The deceivers who were going about in the world of that day were the teachers of gnosticism – the doctrine that Jesus had not actually come in the flesh. As we noted before, this was a vicious attack on the validity of Christ’s atonement. If he had not come in a body of flesh he could not have actually died. If he had not actually died then he was not an actual sacrifice for sin. If he were not a sacrifice for sin, then no one’s sin has been forgiven. If our sins are not forgiven our hope is vain.
The truth that Jesus had actually come and died, providing us with a completely sufficient sacrifice is, I believe, the doctrine of Christ John is referring to. This is the essence of the gospel. This truth is the power of God to save us. It is this truth that motivates us to live for him who died for us. It is in this truth that our hope lies. Anyone who would teach anything other than this would be destroying the faith of those deceived by their false teaching.
Do verses 9-11 have any meaning for us today? Certainly! We must guard against anything that would turn us from faith in Christ as our exalted Lord and sufficient sacrifice. That would include anything that teaches a legally acquired standing on the basis of our performance or perfect knowledge – in short, modern-day legalism and/or gnosticism.
It is an abuse to make these verses a bludgeon with which to beat the heads of people who question the validity of our traditional, inferred doctrines. We should be very careful to extend the meaning of any passage beyond what the original author intended. The explanation we have given of this text stays within the context of the letter in which it is found and within the context of what John was very concerned to write about in his first letter. John was concerned with keeping Christ as the focus of life. To stay in the true doctrine of Christ assures that those who believe in him will keep his commandments. That is what faith does.
Even if it did include every false doctrine that actually ever could arise, it was never meant to include all the divisive inferred doctrines some have always attempted to cover by quoting these verses. Every doctrine ever devised over which people have divided has been dumped in 2 John 9-11. Anyone daring to question these dubious doctrines is “going on and abiding not in the doctrine of Christ.” “You know those who do that have neither the Father nor the Son!” Who can believe it?
Remember, in reading the Bible we must stay with the story. We cannot make a passage of scripture mean whatever we want it to mean. Such is dishonest with God and with ourselves and deceitful toward others. Above all, we must make Christ the focus of all our teaching and be true to the purpose for which God created us and for which Christ redeemed us.

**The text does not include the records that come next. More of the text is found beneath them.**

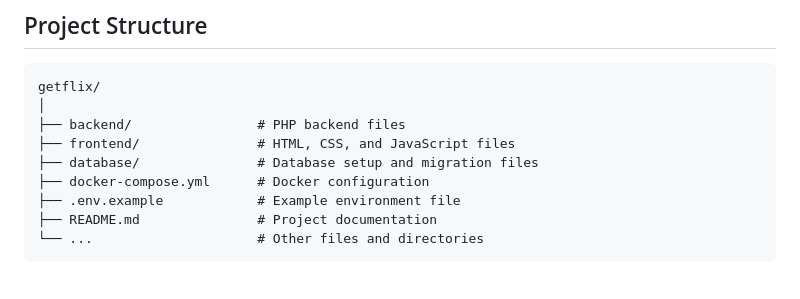
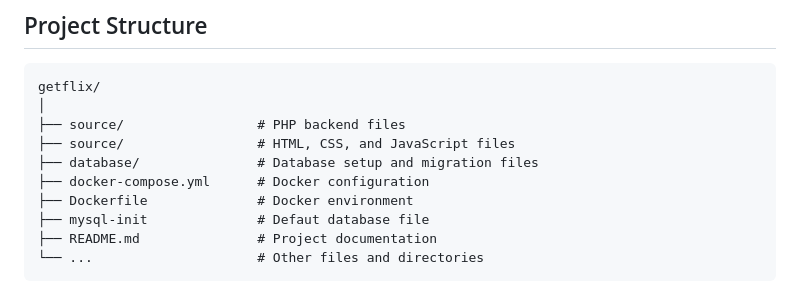
Before and after one commit to anthosaxe/getflix, a Markdown page: README.md, the part around the change. GitHub-like rendering.

````diff
--- a/README.md
+++ b/README.md
@@ -86,11 +86,12 @@ Once the site is running, you can:
 ```
 getflix/
 │
-├── backend/                # PHP backend files
-├── frontend/               # HTML, CSS, and JavaScript files
+├── source/                 # PHP backend files
+├── source/                 # HTML, CSS, and JavaScript files
 ├── database/               # Database setup and migration files
 ├── docker-compose.yml      # Docker configuration
-├── .env.example            # Example environment file
+├── Dockerfile              # Docker environment
+├── mysql-init              # Defaut database file
 ├── README.md               # Project documentation
 └── ...                     # Other files and directories
 ```
````
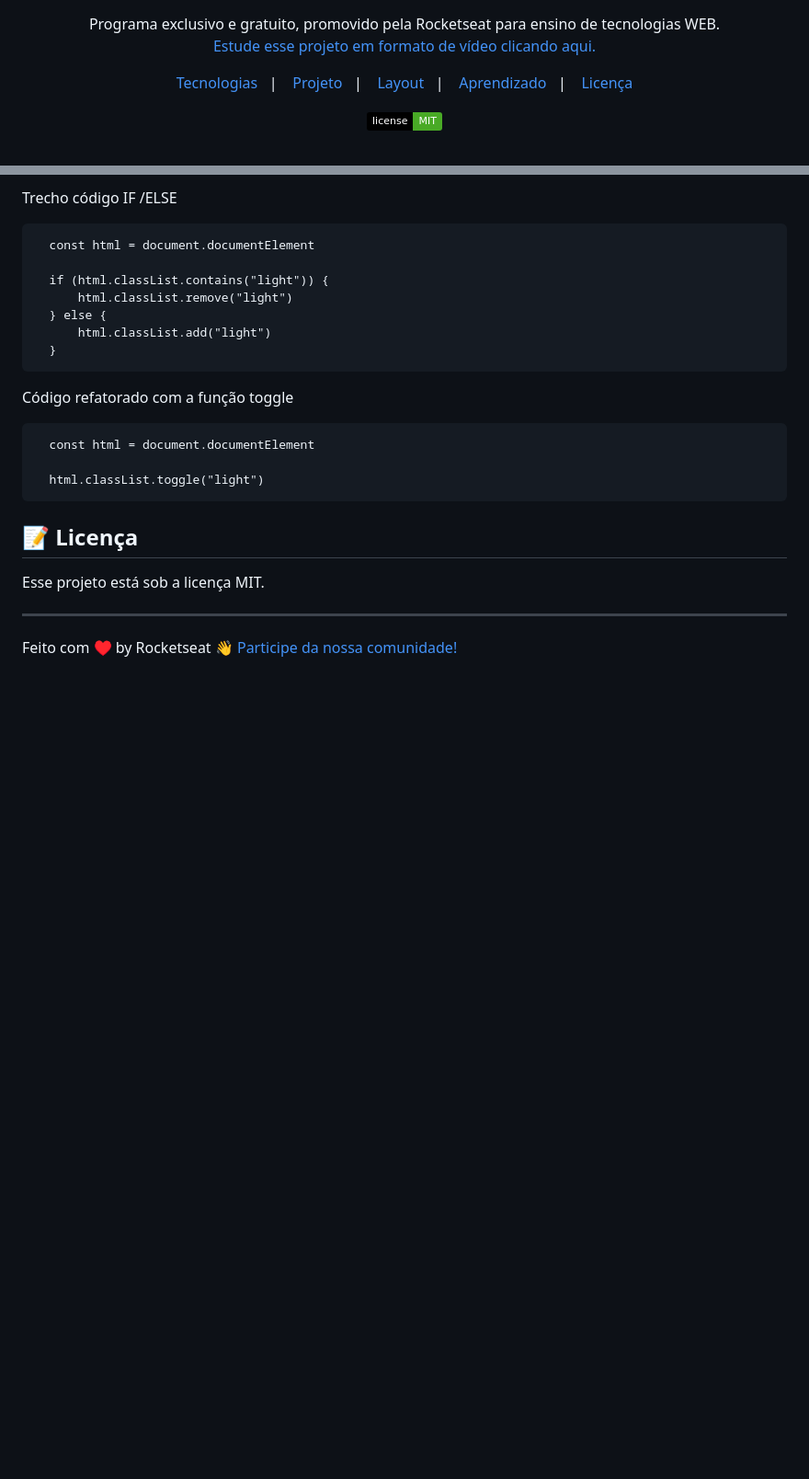
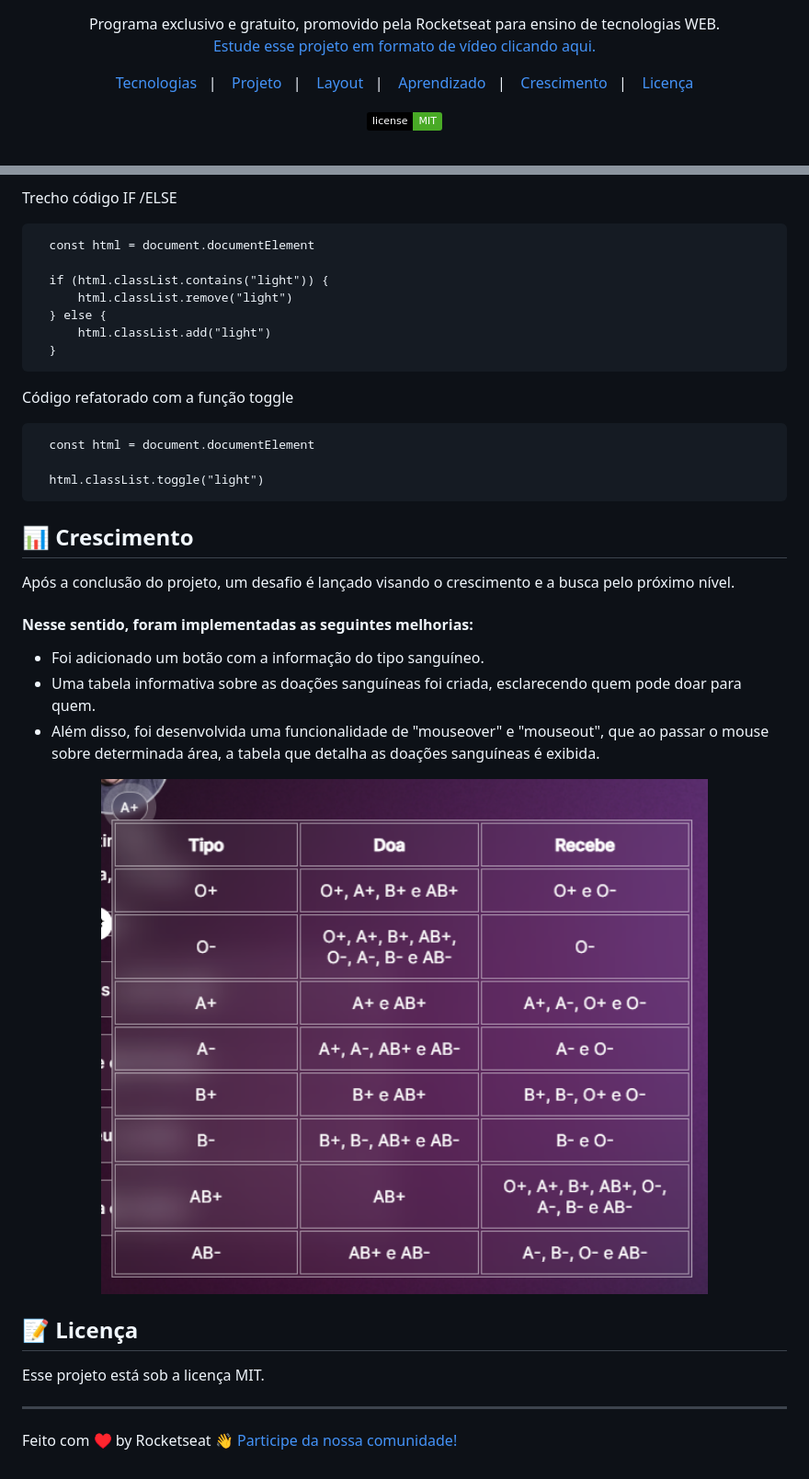
Before and after one commit to Letimberg/informationlinks, a Markdown page: README.md, 2 parts joined by grey strips. Shown: that part at 92% size. Rendered like a GitHub page; pictures changed too: .github/tabela-aborh.png (added); badges without logos; blank space fills up the shorter version.

Commit message:
Melhorando readme e resolvendo bug do avatar bugado

```diff
--- a/README.md
+++ b/README.md
@@ -10,6 +10,7 @@ Programa exclusivo e gratuito, promovido pela Rocketseat para ensino de tecnolog
   <a href="#-projeto">Projeto</a>&nbsp;&nbsp;&nbsp;|&nbsp;&nbsp;&nbsp;
   <a href="#-layout">Layout</a>&nbsp;&nbsp;&nbsp;|&nbsp;&nbsp;&nbsp;
   <a href="#-aprendizado">Aprendizado</a>&nbsp;&nbsp;&nbsp;|&nbsp;&nbsp;&nbsp;
+  <a href="#-crescimento">Crescimento</a>&nbsp;&nbsp;&nbsp;|&nbsp;&nbsp;&nbsp;
   <a href="#memo-licença">Licença</a>
 
 </p>
@@ -69,6 +70,19 @@ Código refatorado com a função toggle
   html.classList.toggle("light")
 </pre>
 
+## 📊 Crescimento
+
+Após a conclusão do projeto, um desafio é lançado visando o crescimento e a busca pelo próximo nível.
+
+#### Nesse sentido, foram implementadas as seguintes melhorias:
+
+-   Foi adicionado um botão com a informação do tipo sanguíneo.
+-   Uma tabela informativa sobre as doações sanguíneas foi criada, esclarecendo quem pode doar para quem.
+-   Além disso, foi desenvolvida uma funcionalidade de "mouseover" e "mouseout", que ao passar o mouse sobre determinada área, a tabela que detalha as doações sanguíneas é exibida.
+<p align="center">
+    <img alt="projeto DevLinks" src=".github/tabela-aborh.png" width="100%">
+</p>
+
 ## :memo: Licença
 
 Esse projeto está sob a licença MIT.
```
Also changed, not shown: 1 other file.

It is high time good and honest seekers for truth begin to question the legalistic lords who make such threats. They may cast you out of the synagogue, but you can breathe fresh air on the outside of these morbid (unhealthy – diseased – unsound – ill – sickly) mausoleums!